The National Industrial Court, Abuja, has fixed Friday for further hearing in a suit between the federal government and the striking members of the Nigerian Association of Resident Doctors (NARD).
The judge, Bashar Alkali, directed both parties to return to negotiation table with a view to resolving the industrial crisis that started on August 2.
He will on Friday take the report of the anticipated negotiation which both parties agreed to embark on at Wednesday’s proceedings.
Earlier, federal government’s lawyer, Tochukwu Maduka, a Senior Advocate of Nigeria, had informed the judge of pending contempt suit he initiated against the leadership of NARD for allegedly violating the court’s previous order.
But in response, NARD’s lawyer, Femi Falana, also a SAN, said “it could not be said that a contempt suit was pending against his client’s leadership when Form 87 that ought to them to appear to show cause why they should not be jailed for allegedly violating a court order had not been filed and served on them”.
Mr Falana noted that the Form 86, which is a notice of disobedience of court, filed by the federal government ought to have been followed with Form 87.
In addition, Mr Falana noted that the order his client was accused of violating was that parties should end hostilities.
According to him, this implied that the order was directed at both parties and not against his client only.
He explained further that he had filed and served an application challenging the jurisdiction of the court, noting that the application should take precedent over any other one.
He also noted that the federal government did not challenge by filing a counter-affidavit and a written address against his client’s application challenging the court’s jurisdiction.
But Mr Maduka insisted that the contempt proceedings initiated on September 14 would take precedent over any other application,
He added that he had not been served with the doctors’ application challenging the jurisdiction of the court, a claim the court corrected by pointing to the proof of service of September 1 in the court’s file.
The lawyer then urged the court to give him time to respond to the defendant’s preliminary objection challenging the jurisdiction of the court.
‘We’re ready to negotiate’
Meanwhile, the News Agency of Nigeria (NAN) reports that Mr Falana, in his closing remarks at the proceedings, urged the court to order the parties to return to the negotiation table, in line with the previous order as granted by the court ordering parties to cease all forms of hostilities.
Mr Maduka, however, stated that parties had been to an arbitration panel all to no avail.
He said despite court order that parties should cease hostilities, “the defendant had refused to return to work”.
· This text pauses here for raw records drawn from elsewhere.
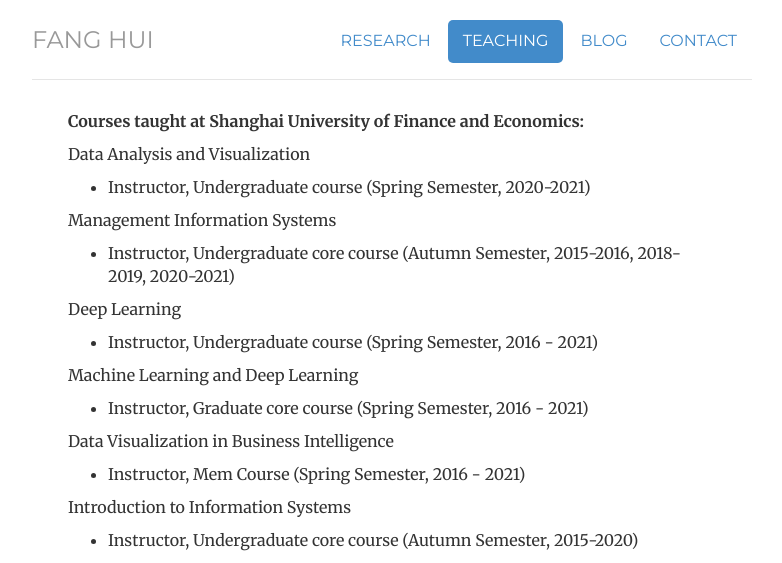
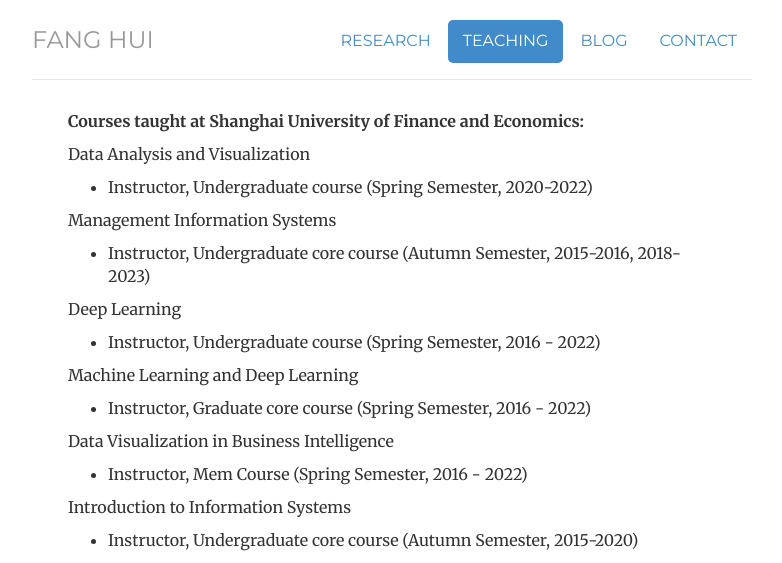
Before and after one commit to fsansan/fsansan.github.io, a Jekyll site: the page built from teaching/index.html, in a window 1280 px wide. Shown: the top 563 px of the page, without its empty margins (248-1030 px from the left). Built offline with Jekyll 4.4.1, drawn with Linux system fonts in a browser that asks for light colours.

Commit message:
Update index.html
up

```diff
--- a/teaching/index.html
+++ b/teaching/index.html
@@ -15,23 +15,23 @@
 		<p><strong>Courses taught at Shanghai University of Finance and Economics:</strong></p>
 		<p>Data Analysis and Visualization</p>
 		<ul>
-		<li>Instructor, Undergraduate course (Spring Semester, 2020-2021) </li>
+		<li>Instructor, Undergraduate course (Spring Semester, 2020-2022) </li>
 		</ul>
 		<p>Management Information Systems</p>
 		<ul>
-		<li>Instructor, Undergraduate core course (Autumn Semester, 2015-2016, 2018-2019, 2020-2021) </li>
+		<li>Instructor, Undergraduate core course (Autumn Semester, 2015-2016, 2018-2023) </li>
 		</ul>
 		<p>Deep Learning</p>
 		<ul>
-		<li>Instructor, Undergraduate course (Spring Semester, 2016 - 2021) </li>
+		<li>Instructor, Undergraduate course (Spring Semester, 2016 - 2022) </li>
 		</ul>
 		<p>Machine Learning and Deep Learning</p>
 		<ul>
-		<li>Instructor, Graduate core course (Spring Semester, 2016 - 2021) </li>
+		<li>Instructor, Graduate core course (Spring Semester, 2016 - 2022) </li>
 		</ul>
 		<p>Data Visualization in Business Intelligence</p>
 		<ul>
-		<li>Instructor, Mem Course (Spring Semester, 2016 - 2021) </li>
+		<li>Instructor, Mem Course (Spring Semester, 2016 - 2022) </li>
 		</ul>
 		<p>Introduction to Information Systems</p>
 		<ul>
```
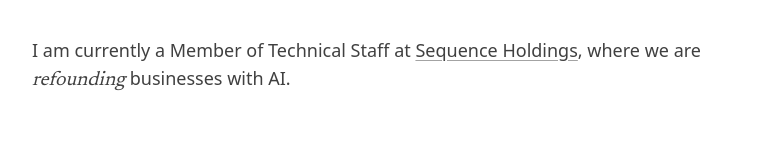
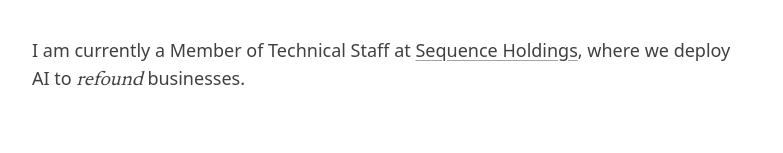
Before and after one commit to austinwli/austinwli.github.io, a SvelteKit app: page / in a window 1280 px wide. Shown: the part 287-440 px from the top of the page, without its empty margins (248-1031 px from the left). Built offline with nearby package versions, Linux system fonts and the light colour scheme.

Commit message:
refound copy

```diff
--- a/src/routes/+page.svelte
+++ b/src/routes/+page.svelte
@@ -24,7 +24,7 @@
       I am currently a Member of Technical Staff at <a
         class="link"
         href="https://seqholdings.com">Sequence Holdings</a
-      >, where we are <em>refounding</em> businesses with AI.
+      >, where we deploy AI to <em>refound</em> businesses.
     </p>
 
     <!-- <p>
```
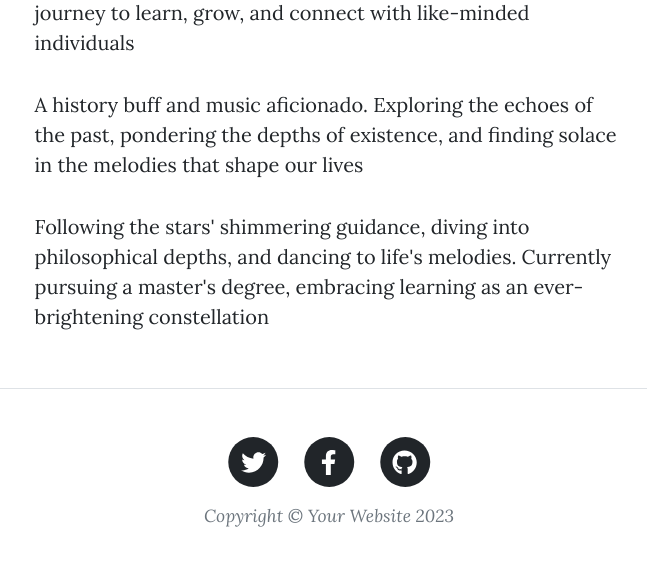
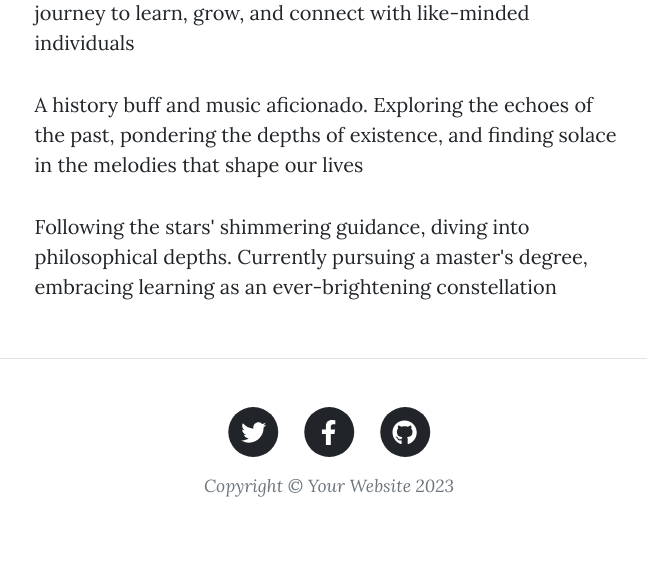
Before and after one commit to Vishnu5L3/Latest_Deployment_Vishnu-s-Blog, a Flask app: page /about in a window 1280 px wide. Shown: the part 674-1252 px from the top of the page, without its empty margins (311-958 px from the left). After the commit the page ends 1171 px from the top, so only its background shows below. Run offline with Flask 3, Linux system fonts and the light colour scheme; some libraries are stand-ins or nearby versions.

Commit message:
last commit bro

```diff
--- a/templates/about.html
+++ b/templates/about.html
@@ -28,7 +28,7 @@
           A history buff and music aficionado. Exploring the echoes of the past, pondering the depths of existence, and finding solace in the melodies that shape our lives
         </p>
         <p>
-          Following the stars' shimmering guidance, diving into philosophical depths, and dancing to life's melodies. Currently pursuing a master's degree, embracing learning as an ever-brightening constellation
+          Following the stars' shimmering guidance, diving into philosophical depths. Currently pursuing a master's degree, embracing learning as an ever-brightening constellation
         </p>
       </div>
     </div>
```
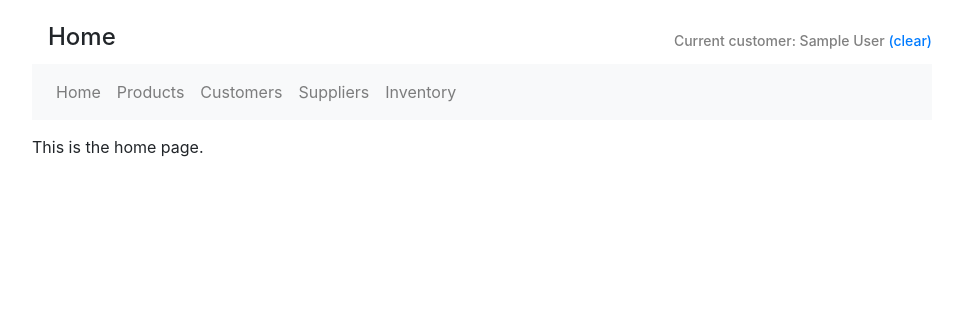
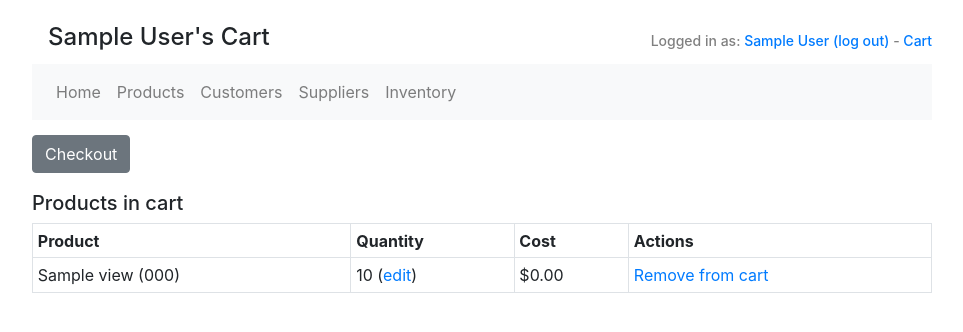
Before and after one commit to katmfoo/grad-db-final, a PHP site: page /cart/index.php in a window 1280 px wide. Shown: the top 332 px of the page, without its empty margins (158-1121 px from the left). Run offline with PHP 8.4, Linux system fonts and the light colour scheme; the visitor is signed in with stand-in values (Sample User, id 1); tables that the repository leaves empty or names only in its code hold one stand-in row (values such as "Sample post"); a stand-in replaces the project's code that opens the database connection; some libraries are stand-ins or nearby versions.

Commit message:
Add functioning cart

```diff
--- /dev/null
+++ b/cart/index.php
@@ -0,0 +1,26 @@
+<?php
+
+require_once '../global.php';
+
+if (!isset($_SESSION['current_customer_id']) || !isset($_SESSION['current_customer_seller_id'])) {
+    header('Location: '.$_ROOT.'/');
+    return;
+}
+
+$customer_id = $_SESSION['current_customer_id'];
+$seller_id = $_SESSION['current_customer_seller_id'];
+
+$sql = "SELECT * FROM cart_item JOIN product_view ON cart_item.product_id = product_view.product_id AND cart_item.product_seller_id = product_view.seller_id WHERE customer_id = ".$customer_id." AND customer_seller_id = ".$seller_id;
+
+$result = mysqli_query($conn, $sql);
+$cart_items = array();
+
+if (mysqli_num_rows($result) > 0) {
+    while ($row = mysqli_fetch_assoc($result)) {
+        array_push($cart_items, $row);
+    }
+}
+
+echo $twig->render('cart.html', array('cart_items' => $cart_items));
+
+?>
--- a/global.php
+++ b/global.php
@@ -18,6 +18,11 @@ if (isset($_SESSION['flash'])) {
     unset($_SESSION['flash']);
 }
 
+if (isset($_SESSION['flash_error'])) {
+    $twig->addGlobal('flash_error', $_SESSION['flash_error']);
+    unset($_SESSION['flash_error']);
+}
+
 if (isset($_SESSION['current_customer_id']) && isset($_SESSION['current_customer_seller_id'])) {
     $sql = "SELECT CONCAT(first_name, ' ', last_name) as name FROM customer_view WHERE customer_id = ".$_SESSION['current_customer_id']." AND seller_id = ".$_SESSION['current_customer_seller_id'];
     $result = mysqli_query($conn, $sql);
--- a/scripts/clear_current_customer.php
+++ b/scripts/clear_current_customer.php
@@ -7,7 +7,7 @@ $link_back = $_GET['link_back'];
 unset($_SESSION['current_customer_id']);
 unset($_SESSION['current_customer_seller_id']);
 
-$_SESSION['flash'] = "Cleared current customer successfully";
+$_SESSION['flash'] = "Logged out successfully";
 header('Location: '.$link_back);
 
 ?>
--- a/scripts/set_current_customer.php
+++ b/scripts/set_current_customer.php
@@ -2,13 +2,13 @@
 
 require_once '../global.php';
 
-$customer_id = $_GET['id'];
+$customer_id = $_GET['customer_id'];
 $seller_id = $_GET['seller_id'];
 
 $_SESSION['current_customer_id'] = $customer_id;
 $_SESSION['current_customer_seller_id'] = $seller_id;
 
-$_SESSION['flash'] = "Set current customer successfully";
+$_SESSION['flash'] = "Logged in successfully";
 header('Location: '.$_ROOT.'/customers/?id='.$customer_id.'&seller_id='.$seller_id);
 
 ?>
--- a/templates/base.html
+++ b/templates/base.html
@@ -121,11 +121,17 @@
         </div>
       {% endif %}
 
+      {% if flash_error %}
+        <div class="alert alert-danger" role="alert">
+          {{ flash_error }}
+        </div>
+      {% endif %}
+
       <h4 class="title">
         {% block title %}{% endblock %}
         {% if current_customer %}
           <span class="current-customer">
-              Current customer: {{ current_customer.name }} <a href="{{ root }}/scripts/clear_current_customer.php?link_back={{ link_back }}">(clear)</a>
+              Logged in as: <a href="{{ root }}/customers/?id={{ current_customer.id }}&seller_id={{ current_customer.seller_id }}">{{ current_customer.name }}</a> <a href="{{ root }}/scripts/clear_current_customer.php?link_back={{ link_back }}">(log out)</a> - <a href="{{ root }}/cart/">Cart</a>
           </span>
         {% endif %}</h4>
 
--- /dev/null
+++ b/templates/cart.html
@@ -0,0 +1,53 @@
+{% extends "base.html" %}
+
+{% block title %}{{ current_customer.name }}'s Cart{% endblock %}
+
+{% block content %}
+  <div class="top-button-bar">
+    {% if cart_items %}
+      <button type="button" class="btn btn-secondary mb-2" id="checkout">Checkout</button>
+    {% endif %}
+  </div>
+
+  <h5>Products in cart</h5>
+  {% if cart_items %}
+    <table class="table table-sm table-bordered">
+      <tr class="header">
+        <td>Product</td>
+        <td>Quantity</td>
+        <td>Cost</td>
+        <td>Actions</td>
+      </tr>
+      {% for cart_item in cart_items %}
+        <tr>
+          <td>{{ cart_item.name }} {% if cart_item.product_code %}({{ cart_item.product_code }}){% endif %}</td>
+          <td>{{ cart_item.quantity }} (<a id="editButton{{ cart_item.product_id }}_{{cart_item.product_seller_id }}" href="#">edit</a>)</td>
+          <td>${{ (cart_item.quantity * cart_item.cost)|number_format(2) }}</td>
+          <td>
+            <a id="removeButton{{ cart_item.product_id }}_{{cart_item.product_seller_id }}" href="#">Remove from cart</a>
+          </td>
+        </tr>
+      {% endfor %}
+    </table>
+  {% else %}
+    <p class="no-results">No products in cart</p>
+  {% endif %}
+
+  <script>
+    $(document).ready(function($) {
+      $('#checkout').click(function() {
+
+      });
+
+      {% for cart_item in cart_items %}
+        $('#editButton{{ cart_item.product_id }}_{{cart_item.product_seller_id }}').click(function() {
+          var response = prompt("New quantity");
+          location.href = "{{ root }}/scripts/edit_cart_item_quantity.php?customer_id={{ cart_item.customer_id }}&customer_seller_id={{ cart_item.customer_seller_id }}&product_id={{ cart_item.product_id }}&product_seller_id={{ cart_item.product_seller_id }}&quantity=" + response;
+        });
+        $('#removeButton{{ cart_item.product_id }}_{{cart_item.product_seller_id }}').click(function() {
+          location.href = "{{ root }}/scripts/remove_cart_item.php?customer_id={{ cart_item.customer_id }}&customer_seller_id={{ cart_item.customer_seller_id }}&product_id={{ cart_item.product_id }}&product_seller_id={{ cart_item.product_seller_id }}";
+        });
+      {% endfor %}
+    });
+  </script>
+{% endblock %}
```
Also changed, not shown: scripts/add_to_cart.php (added, +21 -0 lines), scripts/edit_cart_item_quantity.php (added, +21 -0 lines), scripts/remove_cart_item.php (added, +20 -0 lines), templates/customer.html (+4 -4 lines), templates/product.html (+10 -4 lines).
He, however, said the government was open to negotiation.
Mr Falana, too, assured the court that his client was ready to cease hostility and return to negotiation table.
The judge then adjourned till Friday for report of the negotiation.
The News Agency of Nigeria (NAN) reports that the federal government along with the ministry of health, had filed an ex-parte motion praying for some orders of the court.
The claimants had sought for an order of interlocutory injunction restraining members of the respondent in all States of the Federation from further continuing with the industrial action embarked on August 2.
Another order as sought by the applicants was for an order of interlocutory injunction compelling all members of the respondent in all States of the Federation to suspend the said industrial action.
The court on August 23 granted an order directing parties to cease all forms of hostilities.